Tuesday, 8 July 2014
University of Adelaide Vice-Chancellor and President, Professor Warren Bebbington, said that budget cuts to universities would have been inevitable whichever government was in power but deregulation will enable the sector to deal with the fallout.
Speaking at the Sydney Institute today, Professor Bebbington said that deregulation had become confused with the budget cuts.
"Deregulation is now supported by most of the university peak bodies. Blocking the legislation while there are still cuts in the budget would be a disaster. It would only accelerate the slow starvation of our universities, producing a dire, fiscal famine," he said.
"Our universities have been shackled to regulatory uniformity for two generations, with government regulation of degree types, student numbers, and fees," he said. "In 2012, caps on student numbers were lifted but without the fee flexibility to keep pace with costs, many universities had no choice but to endlessly expand enrolments.
"Deregulation could have happened without cuts, and if the Senate is not careful cuts may now happen without deregulation."
The Vice-Chancellor said that comparisons with higher education in the US had distorted the public debate.
"'Americanization' has become a pejorative term," said Professor Bebbington. "By any measure, the American university system is preeminent in the world. It offers an array of quality and choice that makes the Australian university landscape monochrome by comparison."
Public university fees in the US in 2012 averaged $8,240 per annum while two-thirds of US students receive scholarships, tuition discounts or financial aid, and the average college graduate debt is $28,000.
"The real problem in the US is with dropouts. They end up in lower-paid work: they suffer hardship and often default on their loans," Professor Bebbington said. "This cannot happen in Australia⎯thanks to the HECS income threshold.

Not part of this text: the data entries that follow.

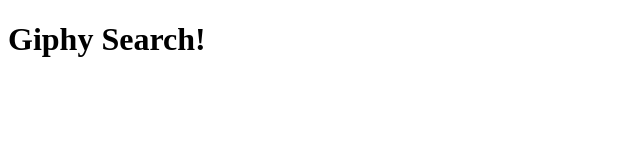
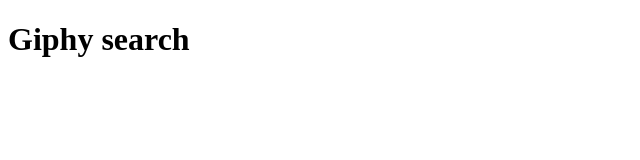
Before and after one commit to ntxooyaj89/group-giphy-saga-project-master, a React (Create React App) app: page / in a window 1280 px wide. Shown: the top 160 px of the page, without its empty margins (0-640 px from the left). Built offline with nearby package versions, Linux system fonts and the light colour scheme.

Commit message:
header complete

```diff
--- a/src/components/App/App.js
+++ b/src/components/App/App.js
@@ -1,13 +1,15 @@
 import React, { Component } from 'react';
+import Header from './../Header/Header.js';
+import './../Header/Header.css';
 
 
 class App extends Component {
 
   render() {
     return (
-      <div>
-        <h1>Giphy Search!</h1>
-      </div>
+
+        <Header className='App-header'/>
+
     );
   }
 
--- /dev/null
+++ b/src/components/Header/Header.css
@@ -0,0 +1,3 @@
+.App-header {
+    background-color: green;
+}
--- /dev/null
+++ b/src/components/Header/Header.js
@@ -0,0 +1,17 @@
+import React, { Component } from 'react';
+import {connect} from 'react-redux';
+
+
+
+class Header extends Component {
+    render() {
+        return(
+            <div>
+                <h1>Giphy search</h1>
+            </div>
+        )
+    }
+}
+
+
+export default connect()(Header);
```
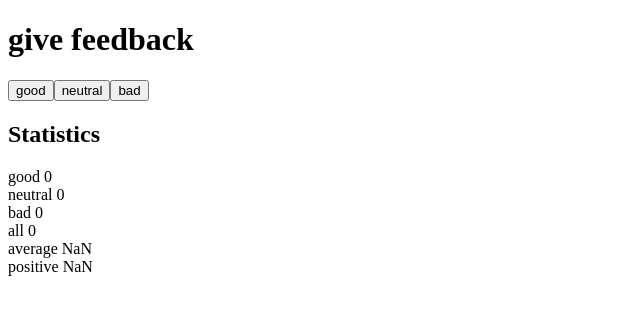
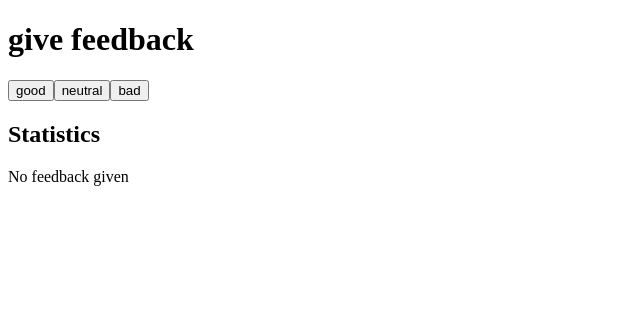
Before and after one commit to tektista/full-stack-open-2022, a React (Create React App) app in the folder part1/unicafe/: page / in a window 1280 px wide. Shown: the top 314 px of the page, without its empty margins (0-640 px from the left). Built offline with nearby package versions, Linux system fonts and the light colour scheme.

Commit message:
complete 1.9

```diff
--- a/part1/unicafe/src/App.js
+++ b/part1/unicafe/src/App.js
@@ -1,11 +1,24 @@
 import { useState } from "react";
 
-const Statistic = ({ text, value }) => {
-  return (
-    <div>
-      {text} {value}
-    </div>
-  );
+const Statistics = ({ good, neutral, bad }) => {
+  const total = good + neutral + bad;
+  const average = (good - bad) / total;
+  const positive = good / total;
+
+  if (total > 0) {
+    return (
+      <>
+        <div>good {good}</div>
+        <div>neutral {neutral}</div>
+        <div>bad {bad}</div>
+        <div>all {total}</div>
+        <div>average {average} </div>
+        <div>positive {positive} %</div>
+      </>
+    );
+  }
+
+  return <div>No feedback given</div>;
 };
 
 const App = () => {
@@ -13,10 +26,6 @@ const App = () => {
   const [good, setGood] = useState(0);
   const [neutral, setNeutral] = useState(0);
   const [bad, setBad] = useState(0);
-
-  const total = good + bad + neutral;
-  const average = (good - bad) / total;
-  const positive = good / total;
 
   const handleGoodClick = () => {
     setGood(good + 1);
@@ -41,12 +50,7 @@ const App = () => {
 
       <div>
         <h2>Statistics</h2>
-        <Statistic text="good" value={good} />
-        <Statistic text="neutral" value={neutral} />
-        <Statistic text="bad" value={bad} />
-        <Statistic text="all" value={total} />
-        <Statistic text="average" value={average} />
-        <Statistic text="positive" value={positive} />
+        <Statistics good={good} neutral={neutral} bad={bad} />
       </div>
     </div>
   );
```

"No vice-chancellor, indeed no academic, wants to see students burdened unnecessarily. Spiraling fees could easily fracture the goodwill that has traditionally existed between universities and their communities," he said.
"However the proposed imposition of charging Australian student loans at the variable government bond rate from the commencement of their studies would breach a basic principle of HECS," he said.
"It would mean many would never be able to fully repay their university debt. Such a policy must absolutely be rethought before it becomes law."